On the one hand, Aereo seems to have the better argument regarding the letter of the law. Indeed, commentators have pointed out the paradoxical fact that the petitioners have cited Aereo's attempts to follow the law as evidence of its intent to bypass the law. On the other hand, the petitioners' functional argument is compelling because of how potentially disruptive Aereo's model is to the broadcast industry.
If the Supreme Court gives precedence to the principals of statutory interpretation (as the US District Court for the District of Massachusetts did in Hearst v. Aereo) then Aereo's technical argument will likely win the day. But this leaves the annoyance of the functional argument, and the real economic fallout pressing in from the periphery. History has shown that the court is not blind to significant public policy considerations. Even if the Supreme Court finds in Aereo's favor, ABC and other broadcasters have indicated (in the petition and elsewhere) that such a finding will force cable providers to make the economically rational choice of creating their own Aereo-type service to continue offering broadcast programming without the obligation of paying the retransmission fee. As this and related revenue streams dry up, the broadcasters claim, it will no longer be economically viable to even provide broadcast television at all. If these assertions are true, a victory for Aereo might erode the very service it hopes to provide.
There is reason to believe, however, that these claims are merely puffed-up speculation. In either case, the Supreme Court will have to draw a line in the sand somewhere. In fact, this is likely why they have chosen to review the case in the first place. The issues in Aereo are, at bottom, the progeny of ambiguities or inadequacies in the Copyright Act. Because copyright is so fundamental to intellectual-property-based industries, this fact inextricably links the policy considerations in Aereo to the technical issues of statutory interpretation. The court may turn a blind eye to these considerations, but it is not likely to do so. In the end, these extraneous factors will undoubtedly determine the angle from which the court will view the textual arguments.
Antonio Del Mastro holds a B.A. in Italian Studies in Tufts University. He has worked for the Massachusetts Attorney General, General Counsel of Northeastern University, and the Technology Department of Northeastern University, and is working in the legal department for BJ's Wholesale Club.

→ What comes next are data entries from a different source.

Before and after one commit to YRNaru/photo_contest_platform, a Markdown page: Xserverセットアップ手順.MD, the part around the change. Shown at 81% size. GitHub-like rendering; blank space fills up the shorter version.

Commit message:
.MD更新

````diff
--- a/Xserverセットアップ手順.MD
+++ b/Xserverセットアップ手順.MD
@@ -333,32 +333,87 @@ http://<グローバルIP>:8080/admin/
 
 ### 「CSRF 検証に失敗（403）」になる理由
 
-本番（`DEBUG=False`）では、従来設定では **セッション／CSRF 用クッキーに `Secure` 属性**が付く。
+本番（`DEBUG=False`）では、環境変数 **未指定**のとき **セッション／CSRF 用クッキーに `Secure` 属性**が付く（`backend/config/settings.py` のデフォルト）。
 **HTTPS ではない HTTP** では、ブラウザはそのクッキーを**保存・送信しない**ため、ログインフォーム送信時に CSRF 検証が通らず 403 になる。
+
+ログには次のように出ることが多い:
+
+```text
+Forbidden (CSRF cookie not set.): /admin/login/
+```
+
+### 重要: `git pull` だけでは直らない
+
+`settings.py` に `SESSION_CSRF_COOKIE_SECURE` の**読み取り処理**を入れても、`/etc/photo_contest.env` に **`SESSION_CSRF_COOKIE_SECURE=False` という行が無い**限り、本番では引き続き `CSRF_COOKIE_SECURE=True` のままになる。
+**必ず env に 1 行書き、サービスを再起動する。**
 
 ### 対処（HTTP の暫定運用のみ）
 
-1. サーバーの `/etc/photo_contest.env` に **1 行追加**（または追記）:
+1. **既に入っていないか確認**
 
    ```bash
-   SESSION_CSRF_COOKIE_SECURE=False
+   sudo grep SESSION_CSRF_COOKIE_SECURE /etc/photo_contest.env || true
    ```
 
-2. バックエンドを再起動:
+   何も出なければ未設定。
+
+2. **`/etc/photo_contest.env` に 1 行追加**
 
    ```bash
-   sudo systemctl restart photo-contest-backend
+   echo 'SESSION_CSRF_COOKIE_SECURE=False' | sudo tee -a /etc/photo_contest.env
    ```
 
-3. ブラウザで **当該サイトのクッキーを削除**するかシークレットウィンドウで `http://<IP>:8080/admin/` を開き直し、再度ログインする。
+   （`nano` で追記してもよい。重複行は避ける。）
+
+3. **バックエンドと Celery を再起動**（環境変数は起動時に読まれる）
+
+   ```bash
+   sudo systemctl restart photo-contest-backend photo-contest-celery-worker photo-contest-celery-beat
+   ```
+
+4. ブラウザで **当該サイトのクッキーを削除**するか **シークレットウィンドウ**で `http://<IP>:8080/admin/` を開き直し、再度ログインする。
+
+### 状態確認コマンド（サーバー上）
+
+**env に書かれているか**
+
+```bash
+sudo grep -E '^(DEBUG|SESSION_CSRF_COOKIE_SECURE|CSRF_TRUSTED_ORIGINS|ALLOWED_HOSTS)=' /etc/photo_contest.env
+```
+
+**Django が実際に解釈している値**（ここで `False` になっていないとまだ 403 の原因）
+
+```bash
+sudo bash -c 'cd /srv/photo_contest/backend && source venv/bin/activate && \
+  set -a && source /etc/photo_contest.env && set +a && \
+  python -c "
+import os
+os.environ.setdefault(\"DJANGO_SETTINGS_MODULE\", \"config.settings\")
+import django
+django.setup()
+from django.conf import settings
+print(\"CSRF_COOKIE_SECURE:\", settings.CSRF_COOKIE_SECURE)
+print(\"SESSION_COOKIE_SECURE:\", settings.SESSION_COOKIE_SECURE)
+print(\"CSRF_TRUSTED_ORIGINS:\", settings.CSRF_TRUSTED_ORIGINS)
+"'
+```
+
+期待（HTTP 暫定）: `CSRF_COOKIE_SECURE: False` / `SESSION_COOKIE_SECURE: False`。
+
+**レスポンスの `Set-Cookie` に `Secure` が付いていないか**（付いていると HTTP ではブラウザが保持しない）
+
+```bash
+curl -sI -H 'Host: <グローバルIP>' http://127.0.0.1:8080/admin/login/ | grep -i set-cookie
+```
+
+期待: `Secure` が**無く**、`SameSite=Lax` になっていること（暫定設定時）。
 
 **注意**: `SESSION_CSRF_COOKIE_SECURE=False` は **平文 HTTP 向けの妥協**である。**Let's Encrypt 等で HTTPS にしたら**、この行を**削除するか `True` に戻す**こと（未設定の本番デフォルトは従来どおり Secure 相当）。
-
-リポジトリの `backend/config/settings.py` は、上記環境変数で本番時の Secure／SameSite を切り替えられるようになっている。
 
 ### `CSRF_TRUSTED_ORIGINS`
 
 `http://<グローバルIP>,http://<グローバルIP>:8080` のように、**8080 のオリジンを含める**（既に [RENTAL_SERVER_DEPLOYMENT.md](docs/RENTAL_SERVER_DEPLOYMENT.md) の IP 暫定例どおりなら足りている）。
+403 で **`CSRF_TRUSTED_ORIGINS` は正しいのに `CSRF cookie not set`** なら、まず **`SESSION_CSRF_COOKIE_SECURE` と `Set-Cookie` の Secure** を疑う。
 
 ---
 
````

Suggested citation: Antonio Del Mastro, Quagmire of Statutory Interpretation at Center of ABC v. Aereo Copyright Case, JURIST - Dateline, Mar. 1, 2014, http://jurist.org/dateline/2014/03/antonio-del-mastro-copyright.php
This article was prepared for publication by Fangxing Li, an associate editor for JURIST's student commentary service. Please direct any questions or comments to him at firstname.lastname@example.org